## Task details:
List each line of the data that holds the string "orientation", please.
*** Task data ***
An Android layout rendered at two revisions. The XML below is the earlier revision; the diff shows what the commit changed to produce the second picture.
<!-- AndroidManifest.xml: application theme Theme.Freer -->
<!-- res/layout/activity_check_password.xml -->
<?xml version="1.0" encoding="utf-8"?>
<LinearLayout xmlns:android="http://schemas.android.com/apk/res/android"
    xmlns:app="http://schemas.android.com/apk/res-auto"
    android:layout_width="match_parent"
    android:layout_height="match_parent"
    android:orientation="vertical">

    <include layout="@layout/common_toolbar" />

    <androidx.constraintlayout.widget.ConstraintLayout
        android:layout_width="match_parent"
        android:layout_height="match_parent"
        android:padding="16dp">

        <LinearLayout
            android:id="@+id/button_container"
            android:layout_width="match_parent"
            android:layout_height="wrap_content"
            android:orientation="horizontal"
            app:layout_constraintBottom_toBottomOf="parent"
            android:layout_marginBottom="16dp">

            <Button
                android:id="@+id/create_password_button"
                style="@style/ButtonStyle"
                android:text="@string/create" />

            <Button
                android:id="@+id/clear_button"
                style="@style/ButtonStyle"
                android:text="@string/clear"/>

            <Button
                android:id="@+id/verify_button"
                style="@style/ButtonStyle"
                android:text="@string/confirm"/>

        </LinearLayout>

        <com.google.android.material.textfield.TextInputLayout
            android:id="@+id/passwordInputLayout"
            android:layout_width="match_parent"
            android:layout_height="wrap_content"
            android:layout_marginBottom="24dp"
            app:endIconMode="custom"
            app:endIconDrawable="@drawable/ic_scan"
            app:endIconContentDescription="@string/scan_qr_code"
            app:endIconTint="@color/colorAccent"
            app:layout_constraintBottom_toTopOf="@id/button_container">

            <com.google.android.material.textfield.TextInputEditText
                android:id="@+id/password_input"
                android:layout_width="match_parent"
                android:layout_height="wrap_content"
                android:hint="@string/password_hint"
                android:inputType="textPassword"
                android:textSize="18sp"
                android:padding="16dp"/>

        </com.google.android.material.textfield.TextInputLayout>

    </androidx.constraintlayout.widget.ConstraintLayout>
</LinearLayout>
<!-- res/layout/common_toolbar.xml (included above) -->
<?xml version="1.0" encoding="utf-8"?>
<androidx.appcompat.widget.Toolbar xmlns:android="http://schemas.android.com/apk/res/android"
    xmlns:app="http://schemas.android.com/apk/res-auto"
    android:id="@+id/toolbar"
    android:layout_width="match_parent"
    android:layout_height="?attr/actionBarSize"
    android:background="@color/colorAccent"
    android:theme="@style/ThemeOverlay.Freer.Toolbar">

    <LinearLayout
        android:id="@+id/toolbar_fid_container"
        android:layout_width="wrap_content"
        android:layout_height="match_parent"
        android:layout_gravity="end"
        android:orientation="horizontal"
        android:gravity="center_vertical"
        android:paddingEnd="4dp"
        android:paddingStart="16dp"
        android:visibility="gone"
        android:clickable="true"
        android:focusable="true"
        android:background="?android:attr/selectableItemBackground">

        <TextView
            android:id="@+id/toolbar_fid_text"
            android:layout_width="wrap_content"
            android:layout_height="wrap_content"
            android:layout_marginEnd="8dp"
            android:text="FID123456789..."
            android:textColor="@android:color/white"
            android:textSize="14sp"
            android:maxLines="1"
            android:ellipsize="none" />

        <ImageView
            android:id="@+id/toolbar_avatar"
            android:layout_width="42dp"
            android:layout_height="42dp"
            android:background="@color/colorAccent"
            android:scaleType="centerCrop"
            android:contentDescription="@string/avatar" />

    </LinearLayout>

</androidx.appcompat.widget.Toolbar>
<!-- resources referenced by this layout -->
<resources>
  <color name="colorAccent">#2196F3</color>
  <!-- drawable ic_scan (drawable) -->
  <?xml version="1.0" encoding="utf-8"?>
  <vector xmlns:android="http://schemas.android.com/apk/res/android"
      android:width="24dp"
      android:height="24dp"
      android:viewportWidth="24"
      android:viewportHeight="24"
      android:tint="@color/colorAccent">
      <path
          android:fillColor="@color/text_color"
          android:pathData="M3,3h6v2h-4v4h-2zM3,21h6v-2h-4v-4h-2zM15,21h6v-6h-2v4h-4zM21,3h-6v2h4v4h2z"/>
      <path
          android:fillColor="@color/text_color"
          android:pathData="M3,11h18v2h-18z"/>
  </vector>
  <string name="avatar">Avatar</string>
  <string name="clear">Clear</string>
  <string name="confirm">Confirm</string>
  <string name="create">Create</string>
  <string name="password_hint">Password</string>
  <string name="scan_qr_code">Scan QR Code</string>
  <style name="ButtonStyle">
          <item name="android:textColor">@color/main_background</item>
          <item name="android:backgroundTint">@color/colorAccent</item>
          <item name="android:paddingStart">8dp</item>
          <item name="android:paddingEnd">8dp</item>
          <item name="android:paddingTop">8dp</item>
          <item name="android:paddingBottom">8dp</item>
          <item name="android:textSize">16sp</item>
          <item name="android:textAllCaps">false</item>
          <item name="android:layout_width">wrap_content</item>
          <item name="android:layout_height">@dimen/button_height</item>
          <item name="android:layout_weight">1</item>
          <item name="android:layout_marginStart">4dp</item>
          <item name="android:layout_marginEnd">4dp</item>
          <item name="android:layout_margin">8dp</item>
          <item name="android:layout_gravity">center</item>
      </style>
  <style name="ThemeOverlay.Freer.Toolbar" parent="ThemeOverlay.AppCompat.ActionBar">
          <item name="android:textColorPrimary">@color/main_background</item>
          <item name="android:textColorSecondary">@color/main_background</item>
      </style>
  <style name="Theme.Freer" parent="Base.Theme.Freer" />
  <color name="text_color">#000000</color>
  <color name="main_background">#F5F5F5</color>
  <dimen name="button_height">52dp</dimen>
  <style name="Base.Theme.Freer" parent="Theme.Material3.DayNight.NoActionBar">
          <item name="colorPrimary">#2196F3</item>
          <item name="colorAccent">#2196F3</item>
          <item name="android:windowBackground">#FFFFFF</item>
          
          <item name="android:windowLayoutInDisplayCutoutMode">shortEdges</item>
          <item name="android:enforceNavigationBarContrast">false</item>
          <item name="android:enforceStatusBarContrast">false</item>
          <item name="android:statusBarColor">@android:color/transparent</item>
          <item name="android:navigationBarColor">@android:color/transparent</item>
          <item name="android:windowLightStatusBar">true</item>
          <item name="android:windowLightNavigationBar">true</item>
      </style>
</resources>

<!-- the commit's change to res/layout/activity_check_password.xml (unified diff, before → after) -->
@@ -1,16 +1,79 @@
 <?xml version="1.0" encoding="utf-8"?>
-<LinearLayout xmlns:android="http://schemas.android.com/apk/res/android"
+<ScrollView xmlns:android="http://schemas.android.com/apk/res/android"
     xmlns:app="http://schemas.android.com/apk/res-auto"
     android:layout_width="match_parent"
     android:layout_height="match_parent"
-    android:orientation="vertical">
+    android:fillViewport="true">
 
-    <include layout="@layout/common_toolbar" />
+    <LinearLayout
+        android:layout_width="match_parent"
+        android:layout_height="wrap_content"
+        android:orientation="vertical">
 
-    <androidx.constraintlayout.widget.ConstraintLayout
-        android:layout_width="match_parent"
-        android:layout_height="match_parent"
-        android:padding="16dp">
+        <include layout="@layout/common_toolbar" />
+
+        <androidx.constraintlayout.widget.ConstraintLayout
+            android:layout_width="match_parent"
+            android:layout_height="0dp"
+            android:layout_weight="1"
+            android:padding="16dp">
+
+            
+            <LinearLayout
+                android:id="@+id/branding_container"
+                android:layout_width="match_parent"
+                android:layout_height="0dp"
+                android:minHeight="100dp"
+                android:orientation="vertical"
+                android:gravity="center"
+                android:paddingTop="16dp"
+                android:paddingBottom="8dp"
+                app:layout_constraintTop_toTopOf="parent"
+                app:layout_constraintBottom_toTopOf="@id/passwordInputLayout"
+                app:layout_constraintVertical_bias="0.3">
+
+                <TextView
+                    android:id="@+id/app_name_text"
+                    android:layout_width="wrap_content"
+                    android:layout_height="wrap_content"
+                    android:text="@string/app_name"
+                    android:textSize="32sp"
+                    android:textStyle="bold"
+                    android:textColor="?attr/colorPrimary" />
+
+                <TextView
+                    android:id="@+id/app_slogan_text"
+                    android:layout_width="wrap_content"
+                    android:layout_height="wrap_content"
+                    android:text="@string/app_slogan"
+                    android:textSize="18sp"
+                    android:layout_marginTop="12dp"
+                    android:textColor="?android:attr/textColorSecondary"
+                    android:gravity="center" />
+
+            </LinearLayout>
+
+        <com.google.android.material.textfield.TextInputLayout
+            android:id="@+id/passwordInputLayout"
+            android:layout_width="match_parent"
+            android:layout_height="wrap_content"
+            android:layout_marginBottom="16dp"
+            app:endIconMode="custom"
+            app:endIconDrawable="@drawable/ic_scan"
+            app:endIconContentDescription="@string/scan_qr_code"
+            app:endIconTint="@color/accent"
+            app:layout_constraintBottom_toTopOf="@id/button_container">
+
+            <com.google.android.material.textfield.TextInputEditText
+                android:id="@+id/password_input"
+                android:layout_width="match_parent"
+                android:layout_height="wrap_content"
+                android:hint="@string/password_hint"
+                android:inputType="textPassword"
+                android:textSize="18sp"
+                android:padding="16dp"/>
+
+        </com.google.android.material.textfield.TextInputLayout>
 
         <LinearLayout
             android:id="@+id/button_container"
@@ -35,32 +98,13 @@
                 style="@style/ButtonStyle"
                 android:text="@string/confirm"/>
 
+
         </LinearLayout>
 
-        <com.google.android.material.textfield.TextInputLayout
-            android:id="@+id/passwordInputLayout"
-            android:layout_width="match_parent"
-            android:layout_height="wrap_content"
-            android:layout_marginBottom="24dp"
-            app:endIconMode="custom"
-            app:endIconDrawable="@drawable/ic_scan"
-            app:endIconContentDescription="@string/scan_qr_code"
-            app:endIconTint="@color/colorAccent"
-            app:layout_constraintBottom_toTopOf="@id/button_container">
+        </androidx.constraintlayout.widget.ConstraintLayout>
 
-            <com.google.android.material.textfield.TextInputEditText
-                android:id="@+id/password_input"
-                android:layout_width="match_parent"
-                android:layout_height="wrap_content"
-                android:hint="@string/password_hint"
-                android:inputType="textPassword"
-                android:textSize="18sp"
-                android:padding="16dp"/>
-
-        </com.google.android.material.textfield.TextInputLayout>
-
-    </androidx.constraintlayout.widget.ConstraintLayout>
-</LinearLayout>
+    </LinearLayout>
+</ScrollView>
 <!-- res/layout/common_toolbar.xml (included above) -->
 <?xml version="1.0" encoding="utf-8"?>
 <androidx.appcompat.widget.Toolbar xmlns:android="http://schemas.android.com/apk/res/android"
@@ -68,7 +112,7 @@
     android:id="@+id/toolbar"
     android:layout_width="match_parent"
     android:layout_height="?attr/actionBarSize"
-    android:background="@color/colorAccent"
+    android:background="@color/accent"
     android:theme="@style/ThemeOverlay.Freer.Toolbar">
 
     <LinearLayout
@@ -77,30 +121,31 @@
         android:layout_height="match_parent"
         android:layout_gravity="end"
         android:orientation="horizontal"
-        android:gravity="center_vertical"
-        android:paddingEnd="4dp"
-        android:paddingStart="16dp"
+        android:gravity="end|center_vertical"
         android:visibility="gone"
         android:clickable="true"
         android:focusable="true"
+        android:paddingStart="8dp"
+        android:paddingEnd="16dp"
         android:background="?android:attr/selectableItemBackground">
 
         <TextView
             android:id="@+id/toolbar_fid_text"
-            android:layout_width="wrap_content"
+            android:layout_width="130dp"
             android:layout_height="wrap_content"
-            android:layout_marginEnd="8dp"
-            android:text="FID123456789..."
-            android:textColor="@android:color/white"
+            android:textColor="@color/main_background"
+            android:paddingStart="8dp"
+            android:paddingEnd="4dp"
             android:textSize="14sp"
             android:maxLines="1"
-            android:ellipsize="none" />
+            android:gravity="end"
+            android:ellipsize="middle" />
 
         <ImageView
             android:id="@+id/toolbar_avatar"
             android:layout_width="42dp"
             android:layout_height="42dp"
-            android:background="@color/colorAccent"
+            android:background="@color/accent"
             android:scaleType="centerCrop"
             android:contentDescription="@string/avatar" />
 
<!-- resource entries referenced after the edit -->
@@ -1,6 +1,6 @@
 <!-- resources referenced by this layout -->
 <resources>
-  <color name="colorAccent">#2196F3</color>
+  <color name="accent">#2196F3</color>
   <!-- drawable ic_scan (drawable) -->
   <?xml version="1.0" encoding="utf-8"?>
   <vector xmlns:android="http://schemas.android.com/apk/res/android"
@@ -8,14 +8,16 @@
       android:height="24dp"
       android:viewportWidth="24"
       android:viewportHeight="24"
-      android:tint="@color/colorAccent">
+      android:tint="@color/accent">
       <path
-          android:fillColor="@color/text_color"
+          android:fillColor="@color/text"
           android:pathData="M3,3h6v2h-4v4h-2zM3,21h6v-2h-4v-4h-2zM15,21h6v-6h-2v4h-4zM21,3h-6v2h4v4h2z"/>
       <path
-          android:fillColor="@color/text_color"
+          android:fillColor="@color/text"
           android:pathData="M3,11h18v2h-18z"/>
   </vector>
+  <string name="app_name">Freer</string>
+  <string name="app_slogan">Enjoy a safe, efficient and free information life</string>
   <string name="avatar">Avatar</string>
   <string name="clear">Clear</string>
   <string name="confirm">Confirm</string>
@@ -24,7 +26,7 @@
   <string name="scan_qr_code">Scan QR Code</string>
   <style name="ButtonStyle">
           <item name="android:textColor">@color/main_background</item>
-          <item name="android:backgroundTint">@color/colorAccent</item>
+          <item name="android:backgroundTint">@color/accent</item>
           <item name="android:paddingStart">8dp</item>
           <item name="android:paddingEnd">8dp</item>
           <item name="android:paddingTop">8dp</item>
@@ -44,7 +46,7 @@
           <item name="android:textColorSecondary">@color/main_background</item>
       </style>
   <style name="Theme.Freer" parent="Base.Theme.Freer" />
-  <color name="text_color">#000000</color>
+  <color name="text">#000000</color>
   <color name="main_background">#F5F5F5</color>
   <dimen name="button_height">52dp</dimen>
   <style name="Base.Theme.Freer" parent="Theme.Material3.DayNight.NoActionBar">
*** End of Task data ***
## Exercise output:
    android:orientation="vertical">
            android:orientation="horizontal"
        android:orientation="horizontal"
-    android:orientation="vertical">
+        android:orientation="vertical">
+                android:orientation="vertical"
         android:orientation="horizontal"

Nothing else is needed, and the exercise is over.